BEGIN

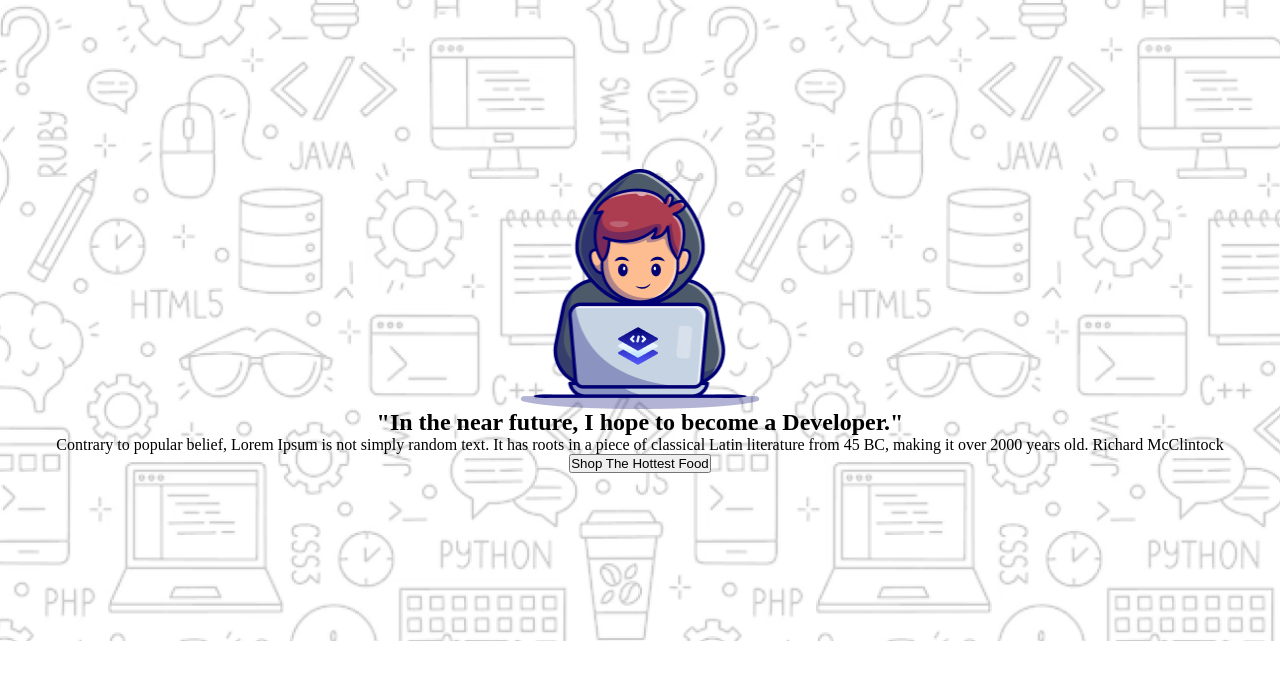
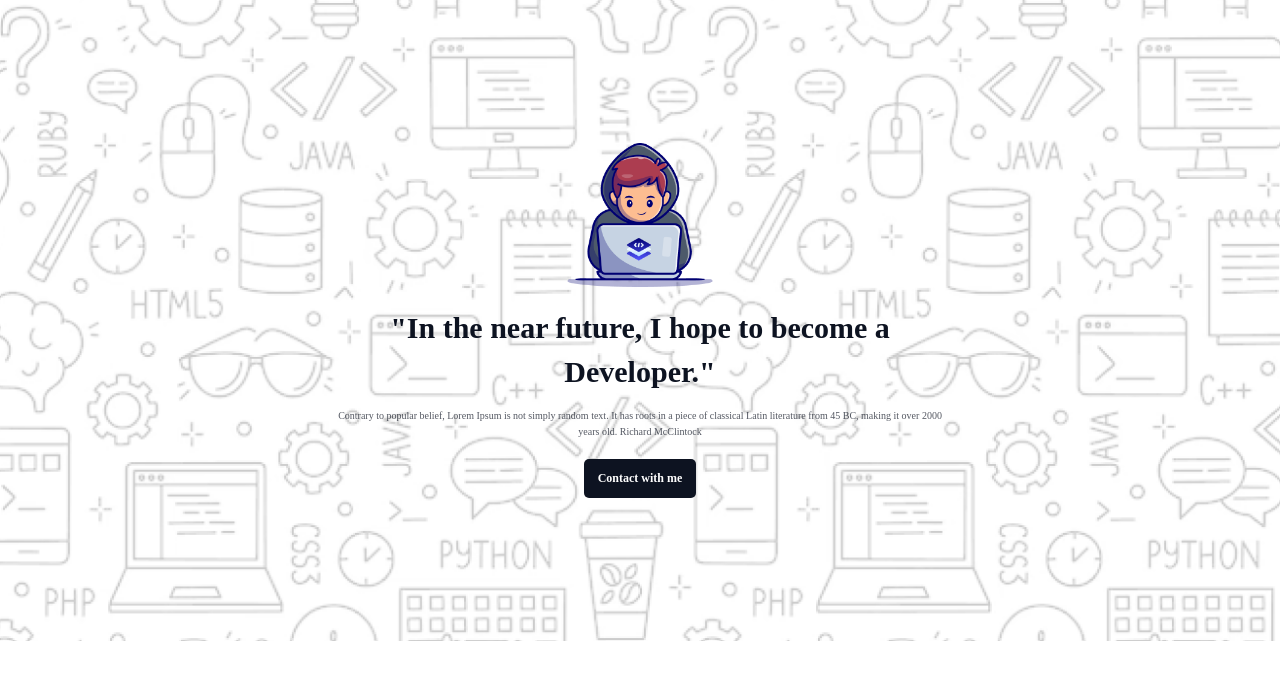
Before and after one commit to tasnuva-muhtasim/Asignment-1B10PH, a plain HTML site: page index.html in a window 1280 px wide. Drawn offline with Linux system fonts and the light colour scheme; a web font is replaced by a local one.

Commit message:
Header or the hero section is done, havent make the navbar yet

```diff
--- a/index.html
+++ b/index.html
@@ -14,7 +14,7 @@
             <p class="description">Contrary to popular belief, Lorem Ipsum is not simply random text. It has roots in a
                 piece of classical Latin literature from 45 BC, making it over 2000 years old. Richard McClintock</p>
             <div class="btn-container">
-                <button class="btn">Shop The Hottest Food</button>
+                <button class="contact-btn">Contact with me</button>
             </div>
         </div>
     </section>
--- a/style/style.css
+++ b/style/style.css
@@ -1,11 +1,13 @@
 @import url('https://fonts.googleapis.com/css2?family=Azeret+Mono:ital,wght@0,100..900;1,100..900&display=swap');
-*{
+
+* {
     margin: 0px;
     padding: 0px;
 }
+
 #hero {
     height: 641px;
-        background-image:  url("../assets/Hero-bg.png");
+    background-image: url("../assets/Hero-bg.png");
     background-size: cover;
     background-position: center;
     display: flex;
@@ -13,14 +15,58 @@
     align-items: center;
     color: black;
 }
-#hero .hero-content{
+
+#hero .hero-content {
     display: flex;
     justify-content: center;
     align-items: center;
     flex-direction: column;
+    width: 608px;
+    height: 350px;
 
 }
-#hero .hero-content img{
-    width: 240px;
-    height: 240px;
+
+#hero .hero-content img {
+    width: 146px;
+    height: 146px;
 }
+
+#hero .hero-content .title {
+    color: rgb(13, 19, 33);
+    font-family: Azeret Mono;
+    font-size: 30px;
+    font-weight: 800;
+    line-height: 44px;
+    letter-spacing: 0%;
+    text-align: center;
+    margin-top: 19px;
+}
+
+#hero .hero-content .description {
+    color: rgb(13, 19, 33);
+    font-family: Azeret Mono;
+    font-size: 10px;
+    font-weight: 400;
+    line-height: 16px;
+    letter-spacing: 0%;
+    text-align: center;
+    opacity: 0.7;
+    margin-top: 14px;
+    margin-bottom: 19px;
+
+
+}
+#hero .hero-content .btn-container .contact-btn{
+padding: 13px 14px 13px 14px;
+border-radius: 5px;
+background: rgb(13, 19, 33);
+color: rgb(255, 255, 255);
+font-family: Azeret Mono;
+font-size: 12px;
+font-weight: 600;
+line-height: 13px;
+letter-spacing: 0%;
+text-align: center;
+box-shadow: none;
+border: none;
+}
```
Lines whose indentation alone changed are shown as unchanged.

END

Problem statement
Using the material above, return every line exactly as it appears, minus the pictures.

Output for this task
Before and after one commit to tasnuva-muhtasim/Asignment-1B10PH, a plain HTML site: page index.html in a window 1280 px wide. Drawn offline with Linux system fonts and the light colour scheme; a web font is replaced by a local one.

Commit message:
Header or the hero section is done, havent make the navbar yet

```diff
--- a/index.html
+++ b/index.html
@@ -14,7 +14,7 @@
             <p class="description">Contrary to popular belief, Lorem Ipsum is not simply random text. It has roots in a
                 piece of classical Latin literature from 45 BC, making it over 2000 years old. Richard McClintock</p>
             <div class="btn-container">
-                <button class="btn">Shop The Hottest Food</button>
+                <button class="contact-btn">Contact with me</button>
             </div>
         </div>
     </section>
--- a/style/style.css
+++ b/style/style.css
@@ -1,11 +1,13 @@
 @import url('https://fonts.googleapis.com/css2?family=Azeret+Mono:ital,wght@0,100..900;1,100..900&display=swap');
-*{
+
+* {
     margin: 0px;
     padding: 0px;
 }
+
 #hero {
     height: 641px;
-        background-image:  url("../assets/Hero-bg.png");
+    background-image: url("../assets/Hero-bg.png");
     background-size: cover;
     background-position: center;
     display: flex;
@@ -13,14 +15,58 @@
     align-items: center;
     color: black;
 }
-#hero .hero-content{
+
+#hero .hero-content {
     display: flex;
     justify-content: center;
     align-items: center;
     flex-direction: column;
+    width: 608px;
+    height: 350px;
 
 }
-#hero .hero-content img{
-    width: 240px;
-    height: 240px;
+
+#hero .hero-content img {
+    width: 146px;
+    height: 146px;
 }
+
+#hero .hero-content .title {
+    color: rgb(13, 19, 33);
+    font-family: Azeret Mono;
+    font-size: 30px;
+    font-weight: 800;
+    line-height: 44px;
+    letter-spacing: 0%;
+    text-align: center;
+    margin-top: 19px;
+}
+
+#hero .hero-content .description {
+    color: rgb(13, 19, 33);
+    font-family: Azeret Mono;
+    font-size: 10px;
+    font-weight: 400;
+    line-height: 16px;
+    letter-spacing: 0%;
+    text-align: center;
+    opacity: 0.7;
+    margin-top: 14px;
+    margin-bottom: 19px;
+
+
+}
+#hero .hero-content .btn-container .contact-btn{
+padding: 13px 14px 13px 14px;
+border-radius: 5px;
+background: rgb(13, 19, 33);
+color: rgb(255, 255, 255);
+font-family: Azeret Mono;
+font-size: 12px;
+font-weight: 600;
+line-height: 13px;
+letter-spacing: 0%;
+text-align: center;
+box-shadow: none;
+border: none;
+}
```
Lines whose indentation alone changed are shown as unchanged.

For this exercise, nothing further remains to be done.